27B. Wilson’s disease

Page created on June 3, 2021. Not updated since.

Definition and epidemiology

Wilson disease is an autosomal recessive disorder of copper metabolism characterised by the toxic accumulation of copper, mainly in the liver and central nervous system that may present with hepatic, neurologic and/or psychiatric symptoms.

Symptoms can begin any time in the age of 5 – 35 years.


A mutation in the ATP7B gene, a copper transporter causes decreased copper excretion and decreased incorporation of copper into apoceruloplasmin, thereby causing increased free serum copper.

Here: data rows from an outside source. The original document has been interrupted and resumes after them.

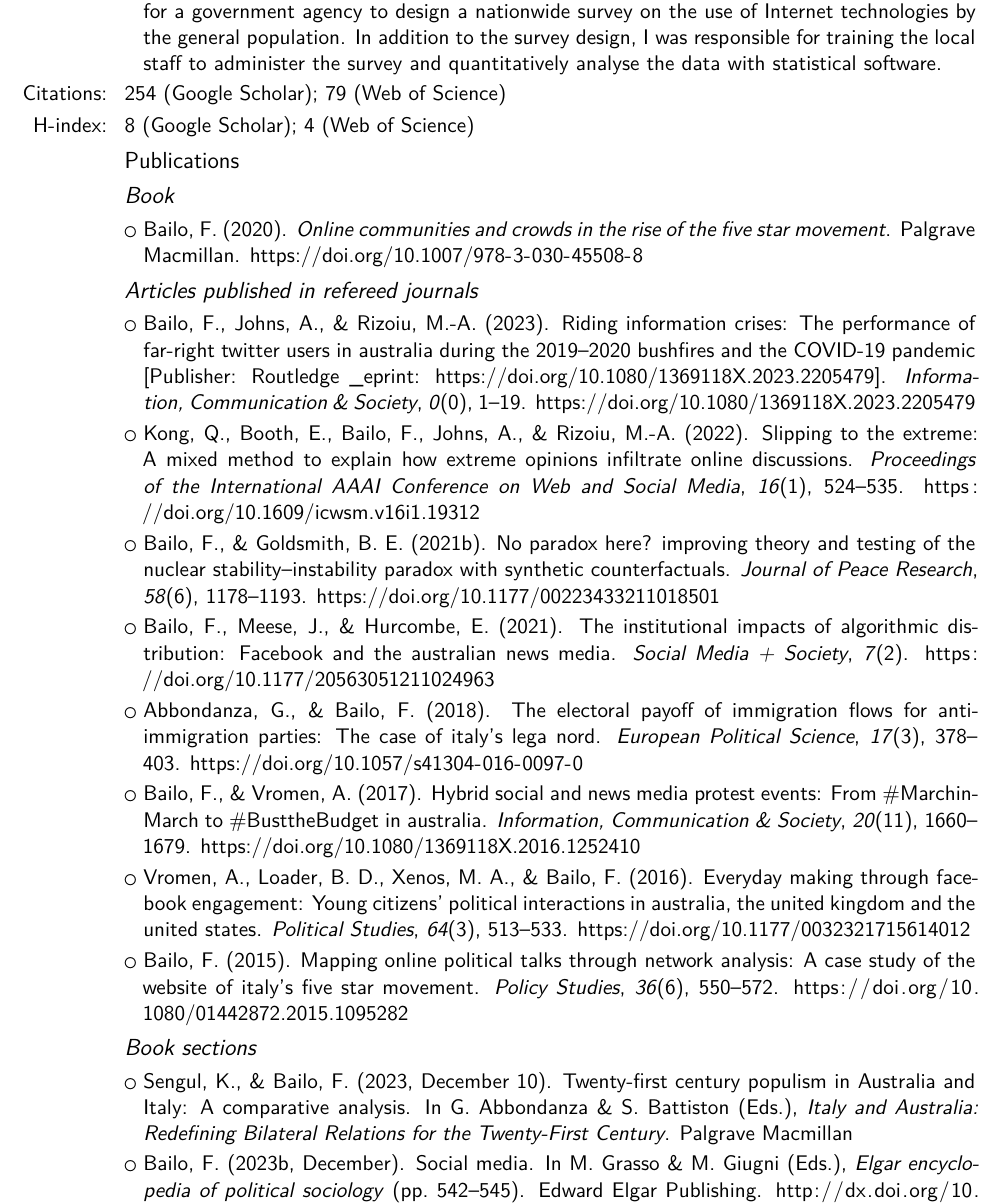
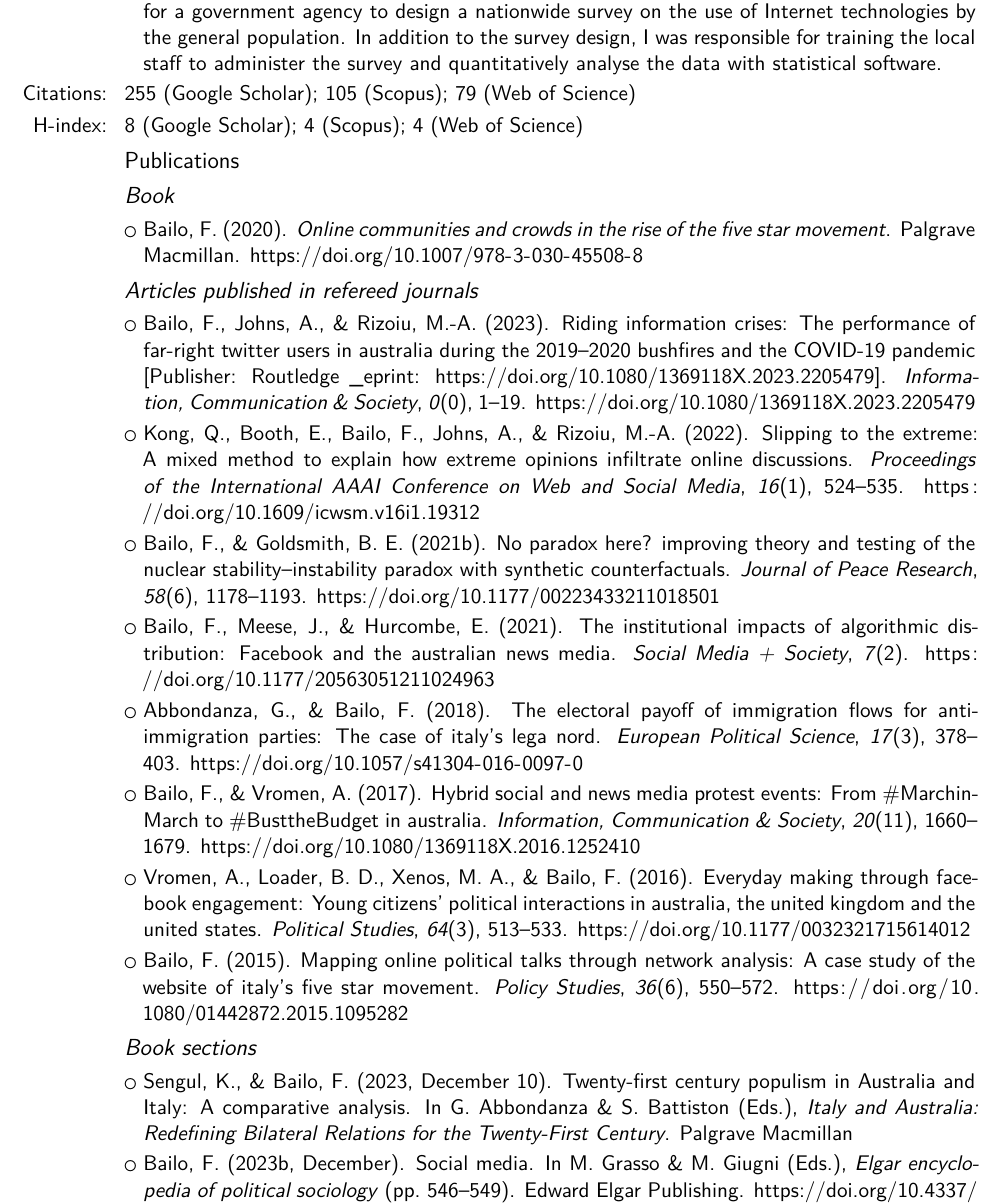
Before and after one commit to fraba/cv, a LaTeX CV (francesco_bailo_cv.tex, which reads francesco_bailo_cv.bib): part of page 5 of 10 before the commit and part of page 5 of 9 after it, cut so that both start at the same text. Compiled offline with XeLaTeX.

Commit message:
Updated CV

```diff
--- a/francesco_bailo_cv.bib
+++ b/francesco_bailo_cv.bib
@@ -556,10 +556,10 @@ This report draws on three sources of data: a national survey of the attitudes a
   author = {Bailo, Francesco},
   editor = {Grasso, Maria and Giugni, Marco},
   date = {2023-12},
-  pages = {542--545},
+  pages = {546--549},
   publisher = {{Edward Elgar Publishing}},
   location = {{Cheltenham, UK}},
-  url = {http://dx.doi.org/10.4337/9781803921235},
+  url = {https://doi.org/10.4337/9781803921235.00146},
   isbn = {978 1 80392 122 8},
   langid = {english},
   file = {/Users/francesco/Zotero/storage/7Y96AX4C/elgar-encyclopedia-of-political-sociology-9781803921228.html}
--- a/francesco_bailo_cv.tex
+++ b/francesco_bailo_cv.tex
@@ -268,8 +268,12 @@ Sydney. https://handbook.uts.edu.au/subjects/details/570002}
 
 \cvlistitem{As a social researcher, I have collaborated as an external consultant with government agencies in two countries (\textbf{Australia} and \textbf{Cambodia}), bringing my expertise in survey design and quantitative analysis. For the Australian government, I designed and implemented a \textbf{nationwide} survey in \textbf{Afghanistan}. The survey was successfully administered in difficult conditions and resulted in an impact assessment exercise based on the data collected in the field. In \textbf{Cambodia}, I worked for a government agency to design a nationwide survey on the use of Internet technologies by the general population. In addition to the survey design, I was responsible for training the local staff to administer the survey and quantitatively analyse the data with statistical software.}
 
-\cvline{Citations:}{254 (\href{https://scholar.google.com.au/citations?user=T_TftJUAAAAJ}{Google Scholar}); 79 (\href{https://www.webofscience.com/wos/author/record/AGN-9443-2022}{Web of Science})}
-\cvline{H-index:}{8 (\href{https://scholar.google.com.au/citations?user=T_TftJUAAAAJ}{Google Scholar}); 4 (\href{https://www.webofscience.com/wos/author/record/AGN-9443-2022}{Web of Science})}
+\cvline{Citations:}{255 (\href{https://scholar.google.com.au/citations?user=T_TftJUAAAAJ}{Google Scholar}); 105
+(\href{https://www.scopus.com/authid/detail.uri?authorId=57057661400}{Scopus});
+79 (\href{https://www.webofscience.com/wos/author/record/AGN-9443-2022}{Web of Science})}
+\cvline{H-index:}{8 (\href{https://scholar.google.com.au/citations?user=T_TftJUAAAAJ}{Google Scholar});
+4 (\href{https://www.scopus.com/authid/detail.uri?authorId=57057661400}{Scopus});
+4 (\href{https://www.webofscience.com/wos/author/record/AGN-9443-2022}{Web of Science})}
 
 \subsection{Publications}
 
```
Also changed, not shown: francesco_bailo_cv.pdf.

This causes copper to accumulate in the liver, CNS, cornea, kidneys, etc.

Clinical features

The patient may experience any combination of hepatic, psychiatric, and neurological symptoms.

  • Hepatic symptoms
    • Jaundice
    • Ascites
    • Acute liver failure
    • Chronic hepatitis
  • Psychiatric symptoms
    • Dementia
    • Depression
    • Personality change
  • Neurological symptoms
    • Parkinsonism and other extrapyramidal symptoms
    • Dystonia
    • Chorea

Green-brown rings on the periphery of the iris, so-called Kayser-Fleischer rings, are characteristic for the disease.

Diagnosis and evaluation

Diagnosis is based on elevated serum copper, decreased serum ceruloplasmin, and increased urinary copper excretion. MRi-SWI shows deposition of metal in the brainstem.

Genetic testing can confirm the diagnosis.


Treatment is by a copper chelator, either trientine or penicillamine.

Previous page:
27A. Ischemic stroke

Next page:
28A. Obstructive sleep apnoea syndrome

Parent page:
Neurology 2